“These behaviors increases the risk of falling victim to phishing e-mails designed to look like legitimate account activity from online retailers,” says Brian Hanrahan, Product Manager at Avecto. “These e-mails can be very convincing, and prey on the likelihood that you’ve bought something from popular retailers such as Amazon and others to trick you into visiting a website designed to compromise your computer with malware.”
And it’s not just the risk of data loss or theft; an e-mail compromise can have an indirect impact on the business’ operations.
E-mail-based attacks also reduce employee productivity and can cause significant financial damage. How can organizations get a handle on this risk? There are two key ways to deal with the employees creating the data and the data itself. Starting with the data, Gigatrust suggests investing in safeguards for unstructured data.
“Organizations need to put real-time policies and compliance measures in place and encourage employees to track sensitive data and to keep records, including of those who have access to their documents and where it is being stored,” says Piccariello. “Selecting an endpoint security provider is another way organizations can make sure employees are safely sharing documents.”
Switching over to employees’ use of e-mail, Mimecast suggests that having more aware and careful employees is important.
“In order to combat insider threats, organizations must educate employees on the risks lurking in their inboxes as well as implement technical security controls to help improve the organization’s defenses,” says Gardiner. “When employees know how to avoid e-mail security threats, they help to improve the organization’s ‘human firewall’.”

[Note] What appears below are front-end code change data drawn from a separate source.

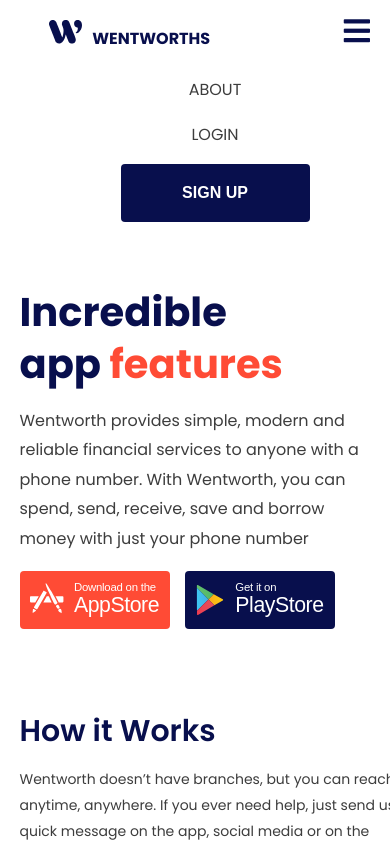
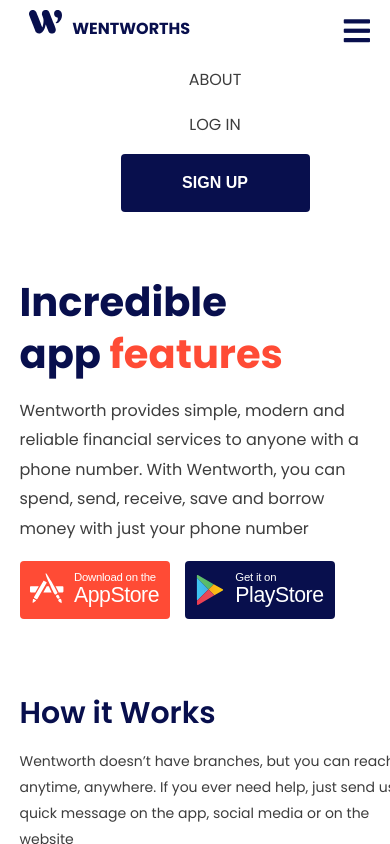
Before and after one commit to mezlet/FSI_TEST, a Vue app in the folder FRONTEND/: page / in a window 390 px wide. Both pictures are taken after a click on the label 356 px from the left and 32 px from the top of the page. Shown: the top 844 px of the page. Built offline with nearby package versions, Linux system fonts and the light colour scheme.

Commit message:
finished work on homepage and navbar

```diff
--- a/FRONTEND/src/components/Main.vue
+++ b/FRONTEND/src/components/Main.vue
@@ -121,7 +121,7 @@
             </div>
         </div>
 
-        <div class="comment" data-aos="slide-up" data-aos-duration="1500">
+        <div class="comment" data-aos="slide-up" data-aos-duration="800">
             <div class="comment-header">
                 <img src="../assets/comma.svg" alt="comma">
             </div>
@@ -168,7 +168,7 @@
     grid-gap: 5%;
 }
 .left {
-    margin-top: 70px;
+    margin-top: 65px;
 }
 .header-blue {
     font-style: normal;
@@ -259,7 +259,7 @@
     grid-gap: 30px;
 }
 .wordings{
-    margin-top: 2%;
+    margin-top: 1.5%;
 }
 .wordings h1{
     font-weight: 600;
@@ -520,6 +520,64 @@
   100% { transform: translateY(10px)}
 }
 @media only screen
+  and (max-width : 991.5px){
+  .intro {
+    width: 90%;
+    display: flex;
+    margin-top: 30px;
+    justify-content: space-between;
+  }
+  .left{
+      width: 100%;
+      margin-top: 0px;
+  }
+  .right {
+      display: none;
+  }
+  .display{
+    width: 100%;
+    margin-top: 17%;
+    display: grid;
+    grid-template-columns: 1fr;
+    grid-gap: 10px;
+}
+.panel{
+    width: 90%;
+    margin: 0 auto;
+    display: grid;
+    margin-top: 4%;
+    grid-template-columns: 1fr;
+}
+.panel-right{
+    margin-top: 10%;
+}
+.wordings{
+    margin-top: 0%;
+}
+.gallery {
+    width: 90%;
+    margin: 0 auto;
+    display: grid;
+    margin-top: 0%;
+    margin-bottom: 5%;
+    grid-template-columns: 1fr;
+    grid-gap: 5%;
+}
+.gallery-right{
+    grid-gap: 0%;
+    grid-row-gap: 4%;
+}
+.list {
+    width: 90%;
+    margin: 0 auto;
+    margin-top: 10%;
+}
+.list-top{
+    margin-top: 40px;
+    width: 100%;
+}
+}
+@media only screen
   and (min-width: 320px)
   and (max-width: 480px)
   {
--- a/FRONTEND/src/components/Navbar.vue
+++ b/FRONTEND/src/components/Navbar.vue
@@ -4,18 +4,23 @@
                 <label class="navbar-toggle" id="js-navbar-toggle" for="chkToggle">
                     <i class="fa fa-bars"></i>
                 </label>
-                <a href="#" class="logo"><img src="../assets/Logo.svg" alt="logo"><span>WENTWORTHS</span></a>
+                <router-link to="/">
+                    <a href="#" class="logo"><img src="../assets/Logo.svg" alt="logo"><span>WENTWORTHS</span></a>
+                </router-link>
                 <input type="checkbox" id="chkToggle">
                 <ul class="main-nav" id="js-menu">
                 <li>
                     <a href="#" class="nav-links">ABOUT</a>
                 </li>
                 <li>
-                    <a href="#" class="nav-links">LOGIN</a>
+                    <a href="#" class="nav-links">LOG IN</a>
                 </li>
-                <li>
+
+                <router-link to="/signup">
+                    <li>
                     <a href="#" class="nav-links"><button type="button" class="navbtn">SIGN UP</button></a>
                 </li>
+                </router-link>
                 </ul>
             </nav>
     </div>
@@ -65,8 +70,6 @@
 .logo {
   display: inline-block;
   font-size: 22px;
-  margin-top: 10px;
-  margin-left: 20px;
 }
 
 .navbtn {
```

According to Avecto, employees should be taught to not open links or attachments in e-mails sent to their work account from online retailers and other external sources not related to their work.
“Instead, employees should open up their web browser and go directly to the site’s secure address which will start in HTTPS such as HTTPS://destination_site.com,” adds Hanrahan. “Any discount, offer or problem that is worth the employee’s attention can be addressed directly on the destination website without clicking any link in the e-mail. This eliminates the guessing game of whether the e-mail is legitimate or fraudulent. Of course, reusing passwords across multiple sites only exacerbates this threat further.”
“Having proper backup and recovery systems and processes in place can also help to prevent a major loss of productivity in the case of ransomware or another form of destructive attack,” adds Gardiner.
However, even the solutions traditionally used for email protection are no longer enough to identify modern phishing attacks. According to IRONSCALES’ report, for every 5 brand spoofed attacks identified by spam filters, approximately 20 spear-phishing attacks bypassed the safeguard and went undetected.
“To defeat email phishing with any regularity requires no gaps in defenses at any stage,” said Eyal Benishti, founder and CEO of IRONSCALES. “Wherever and whenever employee awareness and training falls short, another line of defense must already be present.”
Benishti also suggests that machine learning can supplement human intelligence by learning every employee’s mailbox individually, collecting statistics about the sender, not just based on the volume of emails, but also on the actual correspondent and attachment/link.
It’s clear that to get a handle on this risk, IT professionals must view unstructured data such as e-mail as a top priority. Implementation of real-time policies, compliance measures, an endpoint security provider, and employee awareness and best practices will help prevent an e-mail compromise and thus significant financial damage on a business.
Employee misuse of work e-mail is not just a mere annoyance – they may actually be giving attackers direct access to corporate assets by exposing resources externally.
Return to the series overview to get notified of the next installment in this series…via—you guessed it—e-mail.